_ACTION ITEM_
The entries must be retyped exactly, down to the last line.

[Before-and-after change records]
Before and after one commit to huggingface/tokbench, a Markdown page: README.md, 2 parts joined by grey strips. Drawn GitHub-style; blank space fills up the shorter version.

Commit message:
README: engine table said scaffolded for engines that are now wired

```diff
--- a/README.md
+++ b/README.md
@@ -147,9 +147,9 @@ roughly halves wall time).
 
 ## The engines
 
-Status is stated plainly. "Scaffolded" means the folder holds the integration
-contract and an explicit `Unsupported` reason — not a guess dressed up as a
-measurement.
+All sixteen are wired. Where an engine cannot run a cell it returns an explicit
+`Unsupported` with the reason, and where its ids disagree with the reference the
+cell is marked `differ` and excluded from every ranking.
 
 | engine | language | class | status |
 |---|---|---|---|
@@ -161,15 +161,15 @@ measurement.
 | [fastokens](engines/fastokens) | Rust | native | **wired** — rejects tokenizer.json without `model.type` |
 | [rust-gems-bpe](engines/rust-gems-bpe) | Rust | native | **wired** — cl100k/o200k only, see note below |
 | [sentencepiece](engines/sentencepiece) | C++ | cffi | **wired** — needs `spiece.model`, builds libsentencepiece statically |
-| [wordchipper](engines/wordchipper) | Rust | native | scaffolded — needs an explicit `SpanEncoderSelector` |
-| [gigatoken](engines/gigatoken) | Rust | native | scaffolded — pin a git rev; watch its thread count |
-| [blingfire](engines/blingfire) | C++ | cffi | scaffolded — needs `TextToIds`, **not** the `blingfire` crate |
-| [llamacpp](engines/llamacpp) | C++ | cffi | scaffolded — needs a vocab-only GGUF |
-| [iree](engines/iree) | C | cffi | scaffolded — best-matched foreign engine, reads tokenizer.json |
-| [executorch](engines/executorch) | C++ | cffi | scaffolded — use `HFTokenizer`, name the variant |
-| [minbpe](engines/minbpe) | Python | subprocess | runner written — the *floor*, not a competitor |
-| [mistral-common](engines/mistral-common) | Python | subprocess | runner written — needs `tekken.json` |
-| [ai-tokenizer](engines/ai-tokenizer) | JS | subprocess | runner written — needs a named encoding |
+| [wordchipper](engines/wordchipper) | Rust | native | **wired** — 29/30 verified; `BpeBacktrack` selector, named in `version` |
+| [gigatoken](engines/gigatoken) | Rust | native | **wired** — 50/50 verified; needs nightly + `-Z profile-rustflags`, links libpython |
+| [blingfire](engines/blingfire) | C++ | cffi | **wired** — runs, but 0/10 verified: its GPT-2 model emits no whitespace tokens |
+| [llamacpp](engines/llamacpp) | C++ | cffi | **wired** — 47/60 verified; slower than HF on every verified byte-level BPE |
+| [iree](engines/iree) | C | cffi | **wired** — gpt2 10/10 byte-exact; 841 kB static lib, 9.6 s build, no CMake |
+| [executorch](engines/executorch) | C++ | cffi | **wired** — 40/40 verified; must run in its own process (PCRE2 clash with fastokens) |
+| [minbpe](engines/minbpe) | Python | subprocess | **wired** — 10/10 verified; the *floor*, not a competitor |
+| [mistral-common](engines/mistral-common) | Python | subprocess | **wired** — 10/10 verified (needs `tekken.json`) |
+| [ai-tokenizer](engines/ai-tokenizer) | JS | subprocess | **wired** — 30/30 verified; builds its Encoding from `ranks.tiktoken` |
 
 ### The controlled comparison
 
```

_REPLY_
Before and after one commit to huggingface/tokbench, a Markdown page: README.md, 2 parts joined by grey strips. Drawn GitHub-style; blank space fills up the shorter version.

Commit message:
README: engine table said scaffolded for engines that are now wired

```diff
--- a/README.md
+++ b/README.md
@@ -147,9 +147,9 @@ roughly halves wall time).
 
 ## The engines
 
-Status is stated plainly. "Scaffolded" means the folder holds the integration
-contract and an explicit `Unsupported` reason — not a guess dressed up as a
-measurement.
+All sixteen are wired. Where an engine cannot run a cell it returns an explicit
+`Unsupported` with the reason, and where its ids disagree with the reference the
+cell is marked `differ` and excluded from every ranking.
 
 | engine | language | class | status |
 |---|---|---|---|
@@ -161,15 +161,15 @@ measurement.
 | [fastokens](engines/fastokens) | Rust | native | **wired** — rejects tokenizer.json without `model.type` |
 | [rust-gems-bpe](engines/rust-gems-bpe) | Rust | native | **wired** — cl100k/o200k only, see note below |
 | [sentencepiece](engines/sentencepiece) | C++ | cffi | **wired** — needs `spiece.model`, builds libsentencepiece statically |
-| [wordchipper](engines/wordchipper) | Rust | native | scaffolded — needs an explicit `SpanEncoderSelector` |
-| [gigatoken](engines/gigatoken) | Rust | native | scaffolded — pin a git rev; watch its thread count |
-| [blingfire](engines/blingfire) | C++ | cffi | scaffolded — needs `TextToIds`, **not** the `blingfire` crate |
-| [llamacpp](engines/llamacpp) | C++ | cffi | scaffolded — needs a vocab-only GGUF |
-| [iree](engines/iree) | C | cffi | scaffolded — best-matched foreign engine, reads tokenizer.json |
-| [executorch](engines/executorch) | C++ | cffi | scaffolded — use `HFTokenizer`, name the variant |
-| [minbpe](engines/minbpe) | Python | subprocess | runner written — the *floor*, not a competitor |
-| [mistral-common](engines/mistral-common) | Python | subprocess | runner written — needs `tekken.json` |
-| [ai-tokenizer](engines/ai-tokenizer) | JS | subprocess | runner written — needs a named encoding |
+| [wordchipper](engines/wordchipper) | Rust | native | **wired** — 29/30 verified; `BpeBacktrack` selector, named in `version` |
+| [gigatoken](engines/gigatoken) | Rust | native | **wired** — 50/50 verified; needs nightly + `-Z profile-rustflags`, links libpython |
+| [blingfire](engines/blingfire) | C++ | cffi | **wired** — runs, but 0/10 verified: its GPT-2 model emits no whitespace tokens |
+| [llamacpp](engines/llamacpp) | C++ | cffi | **wired** — 47/60 verified; slower than HF on every verified byte-level BPE |
+| [iree](engines/iree) | C | cffi | **wired** — gpt2 10/10 byte-exact; 841 kB static lib, 9.6 s build, no CMake |
+| [executorch](engines/executorch) | C++ | cffi | **wired** — 40/40 verified; must run in its own process (PCRE2 clash with fastokens) |
+| [minbpe](engines/minbpe) | Python | subprocess | **wired** — 10/10 verified; the *floor*, not a competitor |
+| [mistral-common](engines/mistral-common) | Python | subprocess | **wired** — 10/10 verified (needs `tekken.json`) |
+| [ai-tokenizer](engines/ai-tokenizer) | JS | subprocess | **wired** — 30/30 verified; builds its Encoding from `ranks.tiktoken` |
 
 ### The controlled comparison
 
```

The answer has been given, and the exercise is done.